Cinco de Mayo (Spanish for "fifth of May") is a holiday held on May 5 that commemorates the Mexican army's unlikely victory over French forces at the Battle of Puebla on May 5, 1862. The Battle of Puebla was important for at least two reasons. First,
although considerably outnumbered, the Mexicans defeated a much
better-equipped French army. Second, it was significant because since the Battle of Puebla, no country in the Americas has been invaded by a European military force.
Cinco de Mayo sees limited significance in Mexico itself, the date is observed nationwide mostly in the United States as a celebration of Mexican heritage and pride. Cinco de Mayo is not a Mexican holiday—it is an American Civil War
holiday, created spontaneously by Mexicans and Latinos living in
California who supported the fragile cause of defending freedom and
democracy during the first years of that bloody war between the states.
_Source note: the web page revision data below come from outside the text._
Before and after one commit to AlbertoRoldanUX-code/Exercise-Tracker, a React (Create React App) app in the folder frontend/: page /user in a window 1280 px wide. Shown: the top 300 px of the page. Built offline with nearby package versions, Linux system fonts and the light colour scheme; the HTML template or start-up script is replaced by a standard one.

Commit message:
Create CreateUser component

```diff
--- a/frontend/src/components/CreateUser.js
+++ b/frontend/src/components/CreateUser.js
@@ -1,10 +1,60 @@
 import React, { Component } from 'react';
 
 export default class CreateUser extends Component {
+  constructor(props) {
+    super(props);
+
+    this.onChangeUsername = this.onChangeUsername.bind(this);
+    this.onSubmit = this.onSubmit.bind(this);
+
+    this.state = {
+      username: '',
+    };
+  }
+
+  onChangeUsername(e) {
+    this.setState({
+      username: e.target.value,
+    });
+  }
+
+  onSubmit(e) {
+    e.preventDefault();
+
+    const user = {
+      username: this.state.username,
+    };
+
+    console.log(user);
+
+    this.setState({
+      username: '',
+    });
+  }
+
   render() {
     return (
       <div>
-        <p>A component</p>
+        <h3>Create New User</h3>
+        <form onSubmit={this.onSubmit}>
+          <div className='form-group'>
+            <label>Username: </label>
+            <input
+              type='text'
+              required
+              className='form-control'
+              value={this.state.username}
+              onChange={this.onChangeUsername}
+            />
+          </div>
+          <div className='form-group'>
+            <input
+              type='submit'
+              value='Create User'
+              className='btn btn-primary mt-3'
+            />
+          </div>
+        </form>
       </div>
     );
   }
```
Cinco de Mayo is not Mexico's Independence Day, the most important national patriotic holiday in Mexico.
So why do we observe Cinco de Mayo in the United States, particularly Texas?
In a 1998 study in the Journal of American Culture it was
reported that there were more than 120 official U.S. celebrations of
Cinco de Mayo, and they could be found in 21 different states. An update
in 2006, found that the number of official Cinco de Mayo events was 150
In the United States Cinco de Mayo has taken on a significance beyond that in Mexico. The date is perhaps best recognized in the United States as a date to celebrate the culture and experiences of Americans of Mexican ancestry, much as St. Patrick's Day, Oktoberfest, and the Chinese New Year are used to celebrate those of Irish, German, and Chinese
Similar to those holidays, Cinco de Mayo is
observed by many Americans regardless of ethnic origin. Celebrations
tend to draw both from traditional Mexican symbols, such as the Virgen de Guadalupe, and from prominent figures of Mexican descent in the United States, including César Chávez.
To celebrate, many display Cinco de Mayo banners while school districts
hold special events to educate pupils about its historical
significance. Special events and celebrations highlight Mexican culture,
especially in its music and regional dancing such as mariachis and baile folklorico.
Commercial interests in the United States have capitalized on the
celebration, advertising Mexican products and services, with an emphasis
on beverages, foods, and music.
So lets celebrate the culture and experiences of our Mexican American friends and neighbors. La Playa Mexican Cafe on Williams Drive in Georgetown, has announced their Grand Opening and Cinco de Mayo celebration with $.99 Margaritas and Live Music! Mariachis de Jalisco restaurant, also on Williams Drive, is also celebrating with live music on Thursday night with Mariachis Mexico Lindo playing and of course happy hour from 2-6 p.m.
Subscribe to this post's comments using